The album’s first single, “Mind Your Manners,” one of McCready’s inventions, is solid punk rock, showing us that the guitarist isn’t only a metal head. And that’s the thing about the ridiculous “grunge” designation, right? Those bands from the land where the coffee is strongest loved punk and metal equally. When lazy reporters couldn’t lump them in one category or another, out comes the word “grunge”, a term which no self-respecting band would ever have used to define their approach. But here it is, laid bare. McCready then swings to the other side with the”beyond classic” classic, “Sirens.” If not for Vedder’s distinctive voice, veering close to Dave Matthews’ territory, we might mistake the song for a forgotten mid-70’s mid-tempo guitar anthem that somehow slipped off the classic rock radio station’s playlist. The solo is more something we breathe in than something we hear.
“Pendulum” marks a return to the collaboration between longtime associates, guitarist Stone Gossard and bassist Jeff Ament. It’s also not very characteristic of much else in the PJ catalog. Ament’s darkened slides, anchored by echoing percussion, and framed with ghostly, chiming keyboards produce a combo that either chases away the fair weather fans, or has the rest of us praising the band’s inventiveness.
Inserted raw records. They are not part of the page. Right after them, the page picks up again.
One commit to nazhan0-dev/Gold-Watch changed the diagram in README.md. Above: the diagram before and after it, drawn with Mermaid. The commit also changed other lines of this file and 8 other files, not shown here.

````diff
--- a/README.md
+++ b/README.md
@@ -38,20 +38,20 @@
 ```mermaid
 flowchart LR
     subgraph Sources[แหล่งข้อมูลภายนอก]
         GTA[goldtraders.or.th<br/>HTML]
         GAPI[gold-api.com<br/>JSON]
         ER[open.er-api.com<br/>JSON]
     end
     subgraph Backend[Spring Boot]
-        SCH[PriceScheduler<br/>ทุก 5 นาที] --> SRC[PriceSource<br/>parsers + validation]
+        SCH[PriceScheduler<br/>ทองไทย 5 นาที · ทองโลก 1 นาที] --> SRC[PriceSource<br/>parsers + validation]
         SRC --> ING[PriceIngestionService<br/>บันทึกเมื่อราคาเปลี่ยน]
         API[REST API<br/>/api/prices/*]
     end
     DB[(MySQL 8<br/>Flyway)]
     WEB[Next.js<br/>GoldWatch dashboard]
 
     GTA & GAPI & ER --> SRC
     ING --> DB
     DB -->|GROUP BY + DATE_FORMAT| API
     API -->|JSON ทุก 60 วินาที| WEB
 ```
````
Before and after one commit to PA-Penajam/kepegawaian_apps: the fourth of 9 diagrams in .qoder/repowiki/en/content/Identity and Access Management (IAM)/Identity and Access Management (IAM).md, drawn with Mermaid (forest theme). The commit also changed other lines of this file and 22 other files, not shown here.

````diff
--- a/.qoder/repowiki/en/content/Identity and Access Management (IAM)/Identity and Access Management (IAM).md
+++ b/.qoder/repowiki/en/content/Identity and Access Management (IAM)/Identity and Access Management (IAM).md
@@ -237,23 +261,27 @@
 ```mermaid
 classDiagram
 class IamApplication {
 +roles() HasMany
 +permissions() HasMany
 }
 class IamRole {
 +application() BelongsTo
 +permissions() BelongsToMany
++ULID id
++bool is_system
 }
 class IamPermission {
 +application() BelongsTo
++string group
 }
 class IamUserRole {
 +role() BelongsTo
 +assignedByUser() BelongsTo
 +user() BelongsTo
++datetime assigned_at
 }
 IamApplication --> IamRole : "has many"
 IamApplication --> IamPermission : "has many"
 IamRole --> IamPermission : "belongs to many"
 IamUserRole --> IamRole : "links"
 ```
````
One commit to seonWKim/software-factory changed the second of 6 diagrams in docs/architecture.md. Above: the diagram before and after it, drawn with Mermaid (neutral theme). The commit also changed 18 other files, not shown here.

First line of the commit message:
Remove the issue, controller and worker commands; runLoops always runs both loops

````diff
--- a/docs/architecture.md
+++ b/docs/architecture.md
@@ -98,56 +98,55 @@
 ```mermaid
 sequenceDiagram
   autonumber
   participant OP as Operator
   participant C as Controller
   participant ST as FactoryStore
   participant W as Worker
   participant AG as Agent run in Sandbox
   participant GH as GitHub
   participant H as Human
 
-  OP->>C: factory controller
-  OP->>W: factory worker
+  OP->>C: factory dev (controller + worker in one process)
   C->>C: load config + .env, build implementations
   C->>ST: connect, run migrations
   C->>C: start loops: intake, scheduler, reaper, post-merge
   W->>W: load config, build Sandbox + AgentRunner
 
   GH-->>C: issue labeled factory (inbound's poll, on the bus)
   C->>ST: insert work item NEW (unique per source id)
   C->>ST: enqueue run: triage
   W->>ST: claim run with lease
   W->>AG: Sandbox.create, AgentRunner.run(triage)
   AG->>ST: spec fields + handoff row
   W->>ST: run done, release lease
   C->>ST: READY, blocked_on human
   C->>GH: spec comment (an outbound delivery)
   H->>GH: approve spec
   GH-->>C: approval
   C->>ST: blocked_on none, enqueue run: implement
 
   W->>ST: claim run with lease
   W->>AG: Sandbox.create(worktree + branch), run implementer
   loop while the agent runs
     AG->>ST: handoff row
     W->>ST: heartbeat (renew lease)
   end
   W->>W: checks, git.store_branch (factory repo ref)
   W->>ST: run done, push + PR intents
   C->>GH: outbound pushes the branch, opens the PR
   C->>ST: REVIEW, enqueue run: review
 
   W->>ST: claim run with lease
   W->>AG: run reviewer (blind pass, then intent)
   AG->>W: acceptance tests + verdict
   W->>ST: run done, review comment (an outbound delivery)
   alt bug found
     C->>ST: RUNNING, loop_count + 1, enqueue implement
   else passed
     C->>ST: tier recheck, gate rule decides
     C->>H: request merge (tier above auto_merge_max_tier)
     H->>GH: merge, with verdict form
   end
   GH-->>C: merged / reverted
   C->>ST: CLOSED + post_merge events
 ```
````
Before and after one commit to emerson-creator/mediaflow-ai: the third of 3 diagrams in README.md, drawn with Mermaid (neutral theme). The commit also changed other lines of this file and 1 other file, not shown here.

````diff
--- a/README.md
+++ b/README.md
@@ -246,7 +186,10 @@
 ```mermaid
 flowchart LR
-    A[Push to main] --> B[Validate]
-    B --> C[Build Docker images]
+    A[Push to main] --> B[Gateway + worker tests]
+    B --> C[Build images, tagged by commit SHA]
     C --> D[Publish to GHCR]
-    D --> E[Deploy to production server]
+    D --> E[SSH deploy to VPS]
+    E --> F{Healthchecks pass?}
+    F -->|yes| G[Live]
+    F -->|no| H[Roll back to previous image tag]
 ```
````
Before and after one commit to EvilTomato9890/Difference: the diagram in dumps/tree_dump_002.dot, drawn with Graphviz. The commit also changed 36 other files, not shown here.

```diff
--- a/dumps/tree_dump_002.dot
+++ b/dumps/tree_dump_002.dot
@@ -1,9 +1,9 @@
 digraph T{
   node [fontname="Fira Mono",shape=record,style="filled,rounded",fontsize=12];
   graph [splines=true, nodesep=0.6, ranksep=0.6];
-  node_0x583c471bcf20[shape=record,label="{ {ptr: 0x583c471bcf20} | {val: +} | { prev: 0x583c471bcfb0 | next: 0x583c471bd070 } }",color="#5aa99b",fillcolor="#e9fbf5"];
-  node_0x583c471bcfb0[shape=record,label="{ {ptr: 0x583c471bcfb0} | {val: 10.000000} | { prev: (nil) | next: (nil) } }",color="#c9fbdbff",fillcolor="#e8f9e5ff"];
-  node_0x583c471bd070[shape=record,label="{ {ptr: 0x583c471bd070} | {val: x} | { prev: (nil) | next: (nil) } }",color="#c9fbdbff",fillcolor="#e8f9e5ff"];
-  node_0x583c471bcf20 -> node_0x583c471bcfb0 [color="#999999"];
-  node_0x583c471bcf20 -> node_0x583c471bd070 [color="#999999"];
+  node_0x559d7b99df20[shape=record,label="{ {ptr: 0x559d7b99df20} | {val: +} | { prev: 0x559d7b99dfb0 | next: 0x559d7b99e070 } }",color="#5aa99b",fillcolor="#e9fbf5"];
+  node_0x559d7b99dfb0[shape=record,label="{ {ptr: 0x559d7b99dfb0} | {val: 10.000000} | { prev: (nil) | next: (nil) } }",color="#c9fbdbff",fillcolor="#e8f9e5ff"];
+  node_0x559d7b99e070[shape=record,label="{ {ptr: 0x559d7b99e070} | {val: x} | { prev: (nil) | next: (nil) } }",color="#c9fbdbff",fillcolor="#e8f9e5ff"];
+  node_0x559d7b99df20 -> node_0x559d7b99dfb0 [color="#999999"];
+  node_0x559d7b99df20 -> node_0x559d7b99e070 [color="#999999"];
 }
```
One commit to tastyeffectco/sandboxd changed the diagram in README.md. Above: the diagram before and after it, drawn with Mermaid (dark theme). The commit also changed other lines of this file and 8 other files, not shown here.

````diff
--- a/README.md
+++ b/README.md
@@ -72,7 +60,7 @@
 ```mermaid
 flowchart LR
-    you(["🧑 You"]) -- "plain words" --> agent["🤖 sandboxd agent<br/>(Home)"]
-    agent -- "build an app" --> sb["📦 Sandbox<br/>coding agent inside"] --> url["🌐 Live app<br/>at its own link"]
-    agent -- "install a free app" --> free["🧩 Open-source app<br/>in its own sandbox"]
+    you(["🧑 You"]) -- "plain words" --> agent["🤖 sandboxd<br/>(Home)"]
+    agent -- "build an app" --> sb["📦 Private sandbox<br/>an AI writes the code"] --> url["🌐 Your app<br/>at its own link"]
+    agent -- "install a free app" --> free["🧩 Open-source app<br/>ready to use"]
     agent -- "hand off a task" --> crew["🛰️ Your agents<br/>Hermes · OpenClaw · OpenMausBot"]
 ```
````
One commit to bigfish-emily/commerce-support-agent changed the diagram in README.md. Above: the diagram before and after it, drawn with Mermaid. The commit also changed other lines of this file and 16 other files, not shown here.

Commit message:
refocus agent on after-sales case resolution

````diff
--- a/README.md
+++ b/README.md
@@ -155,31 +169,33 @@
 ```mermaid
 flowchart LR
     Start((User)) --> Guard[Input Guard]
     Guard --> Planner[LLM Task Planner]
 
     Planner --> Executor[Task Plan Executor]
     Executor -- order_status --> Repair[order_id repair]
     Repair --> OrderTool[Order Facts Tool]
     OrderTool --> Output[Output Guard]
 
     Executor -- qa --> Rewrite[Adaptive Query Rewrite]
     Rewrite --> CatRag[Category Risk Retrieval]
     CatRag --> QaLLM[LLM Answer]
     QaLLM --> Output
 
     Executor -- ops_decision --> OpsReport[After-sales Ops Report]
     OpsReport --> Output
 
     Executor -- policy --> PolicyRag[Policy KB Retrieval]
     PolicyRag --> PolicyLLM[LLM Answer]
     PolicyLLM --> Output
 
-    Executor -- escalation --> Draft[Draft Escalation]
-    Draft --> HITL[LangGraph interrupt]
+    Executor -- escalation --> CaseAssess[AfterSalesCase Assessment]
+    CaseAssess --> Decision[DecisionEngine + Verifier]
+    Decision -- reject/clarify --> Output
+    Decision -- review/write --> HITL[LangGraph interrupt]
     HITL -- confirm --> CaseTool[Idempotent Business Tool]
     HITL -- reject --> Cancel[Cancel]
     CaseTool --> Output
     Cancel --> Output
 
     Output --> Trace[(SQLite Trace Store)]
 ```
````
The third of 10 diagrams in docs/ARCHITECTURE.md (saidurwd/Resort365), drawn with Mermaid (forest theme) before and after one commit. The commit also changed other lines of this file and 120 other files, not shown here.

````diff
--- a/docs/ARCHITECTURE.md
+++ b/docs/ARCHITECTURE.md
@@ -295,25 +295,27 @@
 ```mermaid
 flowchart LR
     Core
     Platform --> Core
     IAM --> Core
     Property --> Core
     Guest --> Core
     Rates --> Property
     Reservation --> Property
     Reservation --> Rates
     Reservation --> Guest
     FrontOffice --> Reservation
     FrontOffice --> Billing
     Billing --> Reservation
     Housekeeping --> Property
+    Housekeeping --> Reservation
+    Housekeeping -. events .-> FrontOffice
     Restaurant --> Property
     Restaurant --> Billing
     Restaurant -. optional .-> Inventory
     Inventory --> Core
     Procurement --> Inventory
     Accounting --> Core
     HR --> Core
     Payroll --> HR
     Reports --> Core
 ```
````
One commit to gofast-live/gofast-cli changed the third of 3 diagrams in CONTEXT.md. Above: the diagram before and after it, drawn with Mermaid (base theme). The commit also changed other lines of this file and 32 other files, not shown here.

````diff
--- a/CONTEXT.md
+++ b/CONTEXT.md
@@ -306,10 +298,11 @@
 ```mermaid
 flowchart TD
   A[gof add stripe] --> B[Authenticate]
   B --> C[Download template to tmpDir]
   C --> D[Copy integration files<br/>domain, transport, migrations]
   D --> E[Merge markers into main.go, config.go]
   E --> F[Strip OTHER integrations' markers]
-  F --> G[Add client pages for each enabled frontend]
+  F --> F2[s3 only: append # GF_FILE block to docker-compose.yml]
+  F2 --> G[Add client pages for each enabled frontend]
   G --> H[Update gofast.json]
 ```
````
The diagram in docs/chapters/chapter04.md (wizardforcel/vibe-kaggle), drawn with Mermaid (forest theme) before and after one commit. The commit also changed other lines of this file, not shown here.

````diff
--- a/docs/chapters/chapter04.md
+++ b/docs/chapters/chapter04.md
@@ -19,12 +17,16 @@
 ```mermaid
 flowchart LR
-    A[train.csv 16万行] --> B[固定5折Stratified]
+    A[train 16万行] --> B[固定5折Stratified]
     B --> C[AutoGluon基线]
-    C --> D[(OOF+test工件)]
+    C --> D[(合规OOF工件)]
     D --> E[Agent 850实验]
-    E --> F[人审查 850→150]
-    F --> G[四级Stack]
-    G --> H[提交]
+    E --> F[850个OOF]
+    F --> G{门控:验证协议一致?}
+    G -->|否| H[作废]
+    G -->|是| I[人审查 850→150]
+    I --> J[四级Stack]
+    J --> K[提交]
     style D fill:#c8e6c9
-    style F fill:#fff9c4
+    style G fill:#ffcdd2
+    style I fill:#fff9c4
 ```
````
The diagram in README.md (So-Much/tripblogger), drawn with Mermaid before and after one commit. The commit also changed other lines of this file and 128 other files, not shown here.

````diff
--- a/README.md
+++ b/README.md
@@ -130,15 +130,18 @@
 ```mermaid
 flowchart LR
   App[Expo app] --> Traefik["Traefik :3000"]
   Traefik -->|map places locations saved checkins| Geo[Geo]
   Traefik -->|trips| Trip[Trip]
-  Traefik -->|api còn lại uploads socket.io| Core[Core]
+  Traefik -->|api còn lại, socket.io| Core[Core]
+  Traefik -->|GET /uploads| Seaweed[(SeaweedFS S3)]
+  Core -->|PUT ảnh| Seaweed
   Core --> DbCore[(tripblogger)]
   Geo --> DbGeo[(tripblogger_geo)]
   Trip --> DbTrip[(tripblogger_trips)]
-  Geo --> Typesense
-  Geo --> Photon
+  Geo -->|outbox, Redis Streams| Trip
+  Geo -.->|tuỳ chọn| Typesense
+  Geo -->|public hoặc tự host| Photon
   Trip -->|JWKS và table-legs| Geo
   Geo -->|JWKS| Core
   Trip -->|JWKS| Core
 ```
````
Similarly, “Let The Records Play,” another Gossard composition, is mainly a walking blues number. It sounds more like a group that Alligator Records dug up while prowling seedy dives. McCready’s guitar alternately purrs and screams, just like good blues ought to.
Not all has changed for Pearl Jam, it seems. The record is once more produced by the most complimentary fellow the band has had at the boards throughout their career, Brendan O’Brien. And they’re backed by hairy Hawaiian, Kenneth “Boom” Gaspar, whose beautiful organ swells have graced the last several Pearl Jam records. They’ve also, wisely, made use of the talents of Don Pendleton, whose sleeve and art design includes images worth pondering nearly as much as the songs within.
My final assessment – it’s not my favorite record of the band to date, but that’s really only because they have so much else in their repertoire that I absolutely adore. These songs will grow on me, and that they don’t immediately resonate as strongly with me is no fault of the songs or their performers. A new Pearl Jam album is still better than any ten albums that hit the streets this year. I’m the one that has to catch up.
But none of this really matters. Pearl Jam, like the Grateful Dead, shows their true worth in the live arena rather than on slabs of vinyl. What excites me most is the thought of how these songs will sound in a live setting, after the band has become comfortable with them and has modified them slightly over the course of a supporting tour. In that respect, this album gives them more variety for their toy box and they’re going to have a lot of fun playing. When I get a chance to see them, I’m going to have a blast as well. And we have to have this meeting now, before any of us becomes so old that we’re not having fun doing it any more. Knowing what I know about me and about Pearl Jam, we must have another 30 years before that’s even possible. I’m not sure about Tom’s commitment, however. Your loss, buddy!